Mika Waltari’s infamous travelogue about his 1948 journey to Istanbul from a post-war Finland.
Travelling through post-war Finland was difficult, but it was something that Mika Waltari insisted upon doing in order to write new historical fiction.
Making his way through Europe with a stack of dodgy visas, American cigarettes, and currency that was difficult to get hold of, Waltari’s Journey to Istanbul tells the story of a brave and determined man.
Journey to Istanbul is often described as one of the best novels depicting a post-war Europe. In it, Waltari writes about the travels he embarked upon prior to writing The Egyptian in order to carry out fieldwork and research. Waltari’s voice is captivating and funny and his cheerful openess draws the reader in.
Mika Waltari (1908-1979) is the most popular 20th century Finnish writer who is best known for his magnus opus The Egyptian.
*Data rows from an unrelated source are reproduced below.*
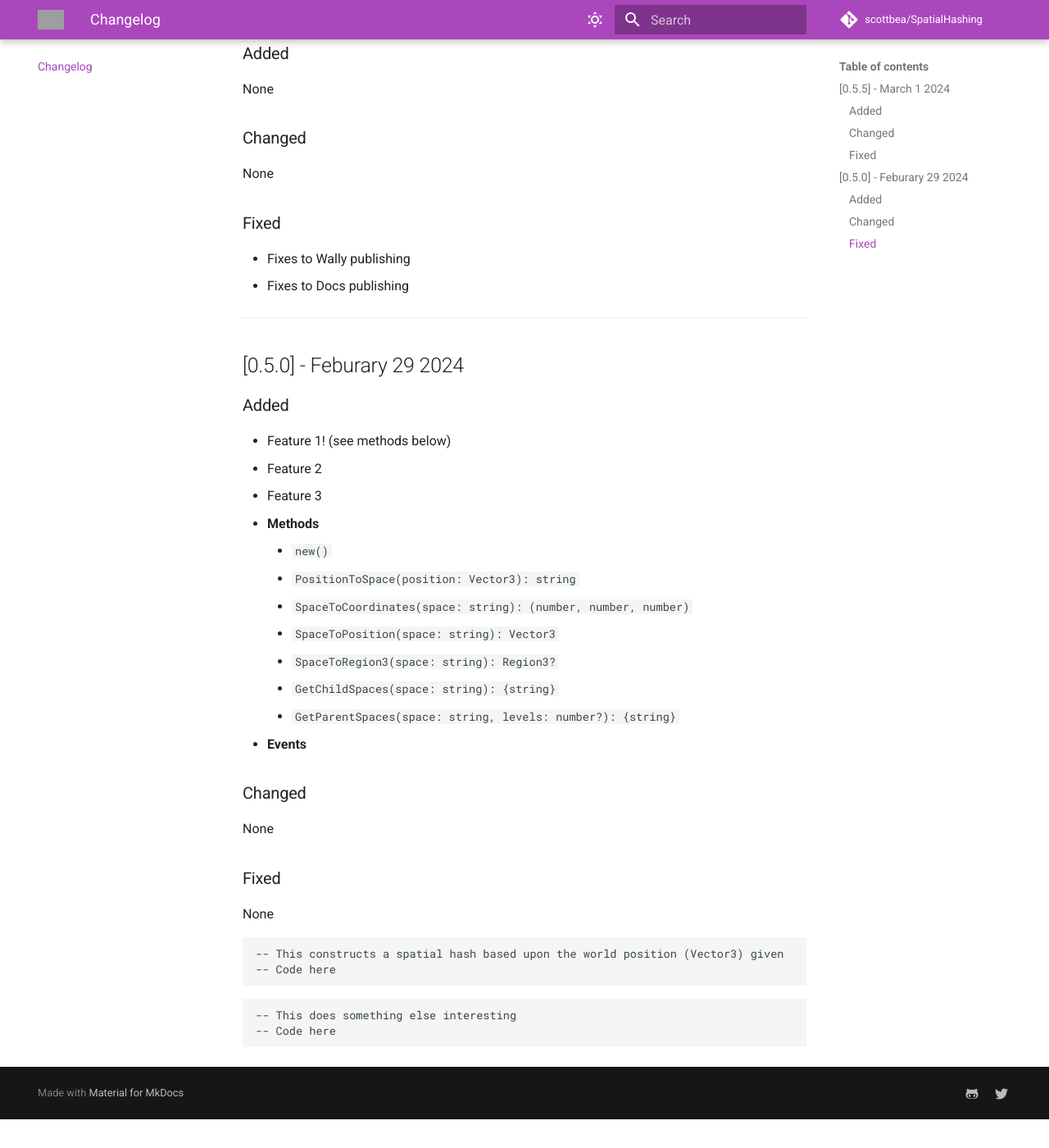
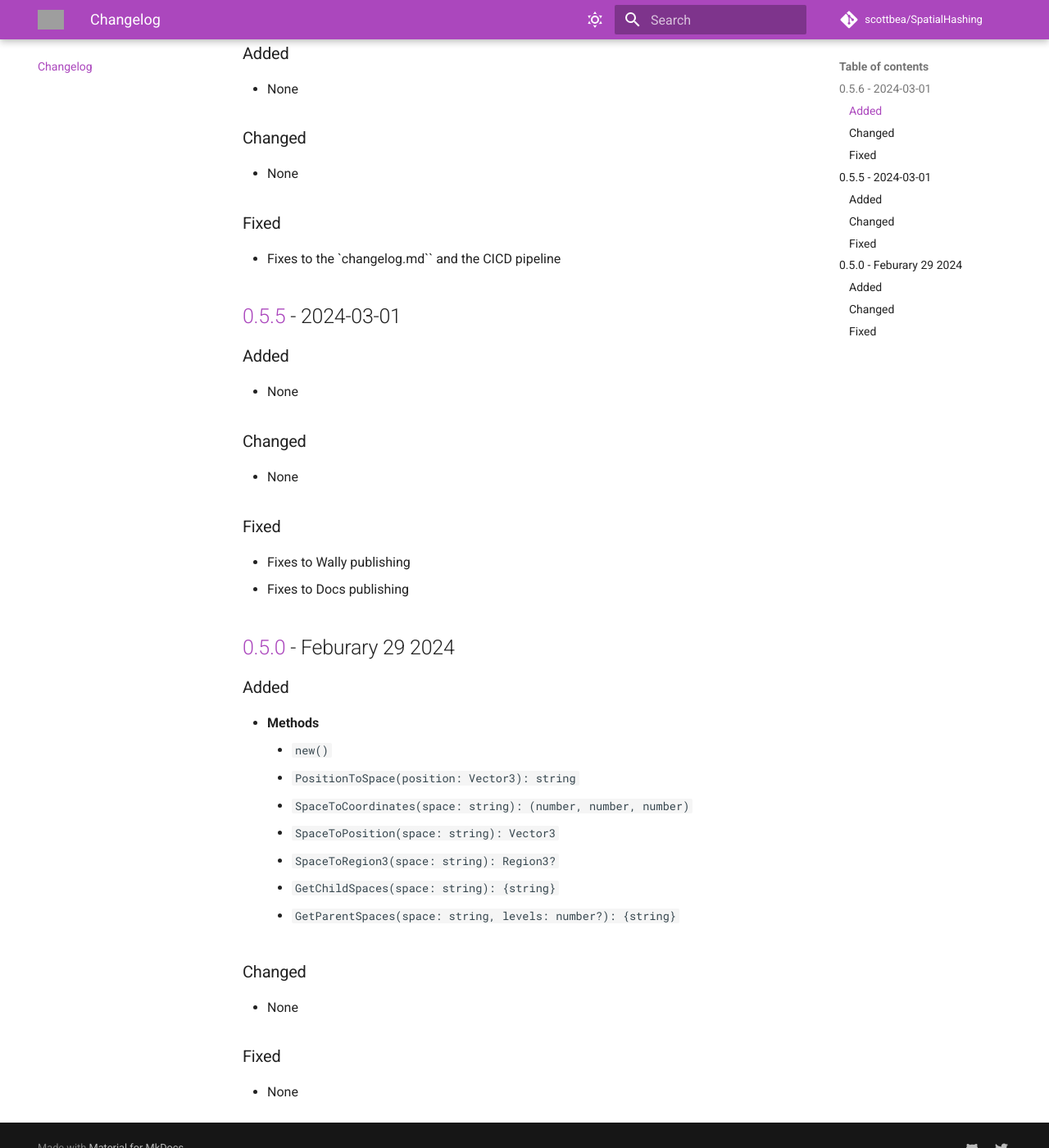
Before and after one commit to scottbea/SpatialHashing, an MkDocs documentation site: the page built from docs/changelog.md, in a window 1280 px wide and 1400 px high, scrolled down 229 px. Shown: the whole window at 82% size. Built offline with MkDocs 1.6.1 and Material for MkDocs 9.7.7, drawn with Linux system fonts in a browser that asks for light colours; comment, search, counter and statistics services are not loaded; before the commit the page ends 1594 px from its top, so only the background shows below that; grey boxes are pictures that could not be loaded.

Commit message:
Bumped to v0.5.6

````diff
--- a/docs/changelog.md
+++ b/docs/changelog.md
@@ -1,22 +1,30 @@
-## [0.5.5] - March 1 2024
+## [0.5.6] - 2024-03-01
 ### Added
-None
+- None
 
 ### Changed
-None
+- None
+
+### Fixed
+- Fixes to the `changelog.md`` and the CICD pipeline
+
+
+
+## [0.5.5] - 2024-03-01
+### Added
+- None
+
+### Changed
+- None
 
 ### Fixed
 - Fixes to Wally publishing
 - Fixes to Docs publishing
 
-----------
 
 
 ## [0.5.0] - Feburary 29 2024
 ### Added
-- Feature 1! (see methods below)
-- Feature 2
-- Feature 3
 - **Methods**
     - ``new()``
     - ``PositionToSpace(position: Vector3): string``
@@ -25,22 +33,14 @@ None
     - ``SpaceToRegion3(space: string): Region3?``
     - ``GetChildSpaces(space: string): {string}``
     - ``GetParentSpaces(space: string, levels: number?): {string}``
-- **Events**
+
+### Changed
+- None
+
+### Fixed
+- None
 
 
-### Changed
-None
-
-### Fixed
-None
-
-
-```
--- This constructs a spatial hash based upon the world position (Vector3) given
--- Code here
-```
-
-```
--- This does something else interesting
--- Code here
-```
+[0.5.6]: https://github.com/scottbea/SpatialHashing/compare/v0.5.6...v0.5.5
+[0.5.5]: https://github.com/scottbea/SpatialHashing/releases/tag/v0.5.5
+[0.5.0]: https://github.com/scottbea/SpatialHashing/releases/tag/v0.5.0
````
Also changed, not shown: 2 other files.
Over a career that spanned five decades, Waltari published well over 100 works, of which 200 translations have been made. His works include at least 30 novels, 20 plays and 15 novellas, as well as short stories, poems, screenplays and essays. In 1957 he was appointed to the Academy of Finland, having previously won the state literature award five times. Waltari’s works have been translated into over 40 languages.
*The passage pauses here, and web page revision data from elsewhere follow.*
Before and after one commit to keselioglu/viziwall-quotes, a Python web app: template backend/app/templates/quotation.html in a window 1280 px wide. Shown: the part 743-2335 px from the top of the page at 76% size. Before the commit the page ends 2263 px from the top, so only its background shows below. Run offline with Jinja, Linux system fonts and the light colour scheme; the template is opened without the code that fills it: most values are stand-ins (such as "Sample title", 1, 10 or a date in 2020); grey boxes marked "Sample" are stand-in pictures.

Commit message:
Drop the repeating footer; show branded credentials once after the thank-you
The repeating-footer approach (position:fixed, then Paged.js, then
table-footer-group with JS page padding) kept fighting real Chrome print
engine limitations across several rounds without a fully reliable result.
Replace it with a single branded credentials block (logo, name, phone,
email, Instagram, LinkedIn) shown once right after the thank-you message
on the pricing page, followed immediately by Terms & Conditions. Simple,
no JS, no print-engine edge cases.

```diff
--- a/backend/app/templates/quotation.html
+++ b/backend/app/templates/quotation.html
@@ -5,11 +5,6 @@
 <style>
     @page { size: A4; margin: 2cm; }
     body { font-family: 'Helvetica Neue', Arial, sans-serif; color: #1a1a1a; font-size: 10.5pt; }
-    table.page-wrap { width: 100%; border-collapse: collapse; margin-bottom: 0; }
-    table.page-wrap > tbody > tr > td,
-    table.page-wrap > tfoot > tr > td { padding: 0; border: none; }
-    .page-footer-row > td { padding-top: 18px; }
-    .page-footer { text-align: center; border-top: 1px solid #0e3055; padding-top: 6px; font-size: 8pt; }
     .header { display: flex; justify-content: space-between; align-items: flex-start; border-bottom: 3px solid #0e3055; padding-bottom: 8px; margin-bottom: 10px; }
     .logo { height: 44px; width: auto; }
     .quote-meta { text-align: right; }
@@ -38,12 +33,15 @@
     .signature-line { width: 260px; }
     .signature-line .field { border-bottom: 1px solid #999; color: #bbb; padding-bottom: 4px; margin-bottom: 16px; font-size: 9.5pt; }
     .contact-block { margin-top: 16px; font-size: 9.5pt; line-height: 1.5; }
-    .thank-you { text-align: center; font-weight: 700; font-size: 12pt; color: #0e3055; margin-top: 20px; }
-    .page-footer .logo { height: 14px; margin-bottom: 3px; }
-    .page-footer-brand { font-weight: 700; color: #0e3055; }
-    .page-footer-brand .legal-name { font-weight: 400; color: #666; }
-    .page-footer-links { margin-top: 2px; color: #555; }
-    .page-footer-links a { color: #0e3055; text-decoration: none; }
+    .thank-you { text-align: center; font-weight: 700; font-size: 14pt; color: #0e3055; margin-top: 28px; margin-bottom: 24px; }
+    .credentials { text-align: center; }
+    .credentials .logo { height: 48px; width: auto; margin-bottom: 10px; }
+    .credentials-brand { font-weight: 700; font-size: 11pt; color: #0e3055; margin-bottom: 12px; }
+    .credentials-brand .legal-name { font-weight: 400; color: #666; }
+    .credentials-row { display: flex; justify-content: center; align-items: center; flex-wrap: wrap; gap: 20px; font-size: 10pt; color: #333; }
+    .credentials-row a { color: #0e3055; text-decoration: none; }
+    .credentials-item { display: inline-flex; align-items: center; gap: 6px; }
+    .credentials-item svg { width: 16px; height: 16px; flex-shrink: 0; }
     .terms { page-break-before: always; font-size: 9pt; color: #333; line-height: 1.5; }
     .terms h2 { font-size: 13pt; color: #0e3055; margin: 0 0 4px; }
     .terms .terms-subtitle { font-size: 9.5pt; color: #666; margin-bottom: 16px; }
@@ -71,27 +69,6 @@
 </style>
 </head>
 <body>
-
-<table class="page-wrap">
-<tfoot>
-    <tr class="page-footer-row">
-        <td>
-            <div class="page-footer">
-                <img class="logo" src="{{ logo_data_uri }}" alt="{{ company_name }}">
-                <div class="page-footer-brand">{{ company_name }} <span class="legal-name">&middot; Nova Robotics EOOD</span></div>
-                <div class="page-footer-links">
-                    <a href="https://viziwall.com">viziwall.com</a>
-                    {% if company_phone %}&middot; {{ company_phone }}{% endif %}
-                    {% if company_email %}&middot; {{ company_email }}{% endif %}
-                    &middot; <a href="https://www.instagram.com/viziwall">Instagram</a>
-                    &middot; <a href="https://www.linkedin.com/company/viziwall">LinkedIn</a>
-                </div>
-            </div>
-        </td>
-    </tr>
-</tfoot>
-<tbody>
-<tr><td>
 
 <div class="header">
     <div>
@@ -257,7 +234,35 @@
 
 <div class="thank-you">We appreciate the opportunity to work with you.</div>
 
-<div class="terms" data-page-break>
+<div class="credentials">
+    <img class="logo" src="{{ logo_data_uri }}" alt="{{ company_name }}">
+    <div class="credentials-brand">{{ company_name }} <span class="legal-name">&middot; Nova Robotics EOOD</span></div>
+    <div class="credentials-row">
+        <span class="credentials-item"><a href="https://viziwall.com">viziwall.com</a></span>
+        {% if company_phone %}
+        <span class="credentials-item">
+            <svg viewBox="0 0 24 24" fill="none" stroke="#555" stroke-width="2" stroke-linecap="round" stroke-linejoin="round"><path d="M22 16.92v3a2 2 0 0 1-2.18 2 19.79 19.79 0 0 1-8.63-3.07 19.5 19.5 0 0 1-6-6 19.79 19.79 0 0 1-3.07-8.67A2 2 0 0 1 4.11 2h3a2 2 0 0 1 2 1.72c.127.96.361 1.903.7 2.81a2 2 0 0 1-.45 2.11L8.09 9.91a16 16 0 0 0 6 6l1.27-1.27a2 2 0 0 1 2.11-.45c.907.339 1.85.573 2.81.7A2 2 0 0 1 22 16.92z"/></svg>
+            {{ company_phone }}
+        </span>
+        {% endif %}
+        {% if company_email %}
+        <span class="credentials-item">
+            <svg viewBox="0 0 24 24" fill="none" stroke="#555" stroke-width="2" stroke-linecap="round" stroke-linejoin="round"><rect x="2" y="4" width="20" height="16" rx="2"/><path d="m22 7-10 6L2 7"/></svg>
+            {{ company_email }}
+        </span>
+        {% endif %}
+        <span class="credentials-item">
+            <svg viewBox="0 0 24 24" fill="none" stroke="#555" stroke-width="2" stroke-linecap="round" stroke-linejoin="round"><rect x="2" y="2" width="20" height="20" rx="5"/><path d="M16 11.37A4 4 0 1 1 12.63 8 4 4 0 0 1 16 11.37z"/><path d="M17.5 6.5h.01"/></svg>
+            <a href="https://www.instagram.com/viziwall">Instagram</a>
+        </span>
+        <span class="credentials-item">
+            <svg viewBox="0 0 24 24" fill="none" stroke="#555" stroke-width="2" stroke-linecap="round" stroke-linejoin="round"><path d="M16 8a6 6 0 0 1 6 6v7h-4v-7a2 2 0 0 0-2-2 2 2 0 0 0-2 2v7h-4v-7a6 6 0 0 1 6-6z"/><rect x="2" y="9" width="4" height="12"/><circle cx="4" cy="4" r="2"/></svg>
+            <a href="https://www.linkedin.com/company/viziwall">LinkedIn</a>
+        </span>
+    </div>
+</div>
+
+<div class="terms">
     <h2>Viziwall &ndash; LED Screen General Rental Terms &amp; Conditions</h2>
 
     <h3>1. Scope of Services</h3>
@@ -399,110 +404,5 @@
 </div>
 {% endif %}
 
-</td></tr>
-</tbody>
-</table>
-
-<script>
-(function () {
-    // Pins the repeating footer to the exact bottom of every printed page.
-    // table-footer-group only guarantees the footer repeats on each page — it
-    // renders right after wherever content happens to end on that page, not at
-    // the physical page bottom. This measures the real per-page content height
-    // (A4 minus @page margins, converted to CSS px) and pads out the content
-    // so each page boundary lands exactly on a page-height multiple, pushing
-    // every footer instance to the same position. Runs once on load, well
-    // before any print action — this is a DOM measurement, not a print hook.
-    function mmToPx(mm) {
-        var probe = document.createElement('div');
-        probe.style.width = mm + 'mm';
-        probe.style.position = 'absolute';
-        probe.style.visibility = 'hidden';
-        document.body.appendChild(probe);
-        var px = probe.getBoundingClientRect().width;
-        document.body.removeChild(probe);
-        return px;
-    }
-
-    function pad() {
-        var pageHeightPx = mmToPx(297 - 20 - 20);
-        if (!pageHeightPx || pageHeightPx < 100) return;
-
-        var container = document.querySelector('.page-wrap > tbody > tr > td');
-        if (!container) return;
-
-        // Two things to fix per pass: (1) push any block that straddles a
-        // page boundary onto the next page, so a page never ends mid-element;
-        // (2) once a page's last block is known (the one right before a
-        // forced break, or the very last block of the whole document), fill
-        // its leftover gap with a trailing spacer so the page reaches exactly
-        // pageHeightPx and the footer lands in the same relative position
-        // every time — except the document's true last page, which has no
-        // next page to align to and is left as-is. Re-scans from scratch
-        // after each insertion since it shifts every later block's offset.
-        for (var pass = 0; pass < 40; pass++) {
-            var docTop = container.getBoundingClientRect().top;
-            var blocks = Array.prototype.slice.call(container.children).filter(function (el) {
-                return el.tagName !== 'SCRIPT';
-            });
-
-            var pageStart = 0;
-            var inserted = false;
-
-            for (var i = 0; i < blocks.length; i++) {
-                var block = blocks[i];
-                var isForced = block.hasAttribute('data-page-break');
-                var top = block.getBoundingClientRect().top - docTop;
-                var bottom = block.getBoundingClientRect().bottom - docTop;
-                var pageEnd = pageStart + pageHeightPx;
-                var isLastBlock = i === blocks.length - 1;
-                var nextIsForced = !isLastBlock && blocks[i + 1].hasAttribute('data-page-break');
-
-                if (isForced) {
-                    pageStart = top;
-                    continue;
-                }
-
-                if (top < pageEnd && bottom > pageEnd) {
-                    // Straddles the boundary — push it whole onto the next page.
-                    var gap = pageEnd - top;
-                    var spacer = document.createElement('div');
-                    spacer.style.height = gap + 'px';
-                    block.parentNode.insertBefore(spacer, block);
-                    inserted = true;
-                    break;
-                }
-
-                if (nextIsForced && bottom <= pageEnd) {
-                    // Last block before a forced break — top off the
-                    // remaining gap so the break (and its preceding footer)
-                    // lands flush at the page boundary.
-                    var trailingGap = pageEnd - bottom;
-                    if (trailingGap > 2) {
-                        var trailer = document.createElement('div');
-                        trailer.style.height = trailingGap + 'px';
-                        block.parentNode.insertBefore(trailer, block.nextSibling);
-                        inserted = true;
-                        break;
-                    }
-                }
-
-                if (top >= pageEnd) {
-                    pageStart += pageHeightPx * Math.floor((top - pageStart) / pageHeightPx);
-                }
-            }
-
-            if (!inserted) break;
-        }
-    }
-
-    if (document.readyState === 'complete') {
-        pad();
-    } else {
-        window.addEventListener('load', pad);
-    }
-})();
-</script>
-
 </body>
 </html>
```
Czech (Hejkal), rights reverted
“[Mika Waltari] captivates the reader with his sophisticated and mature wisdom and his expressive storytelling.” — Alpa Rautasuo blog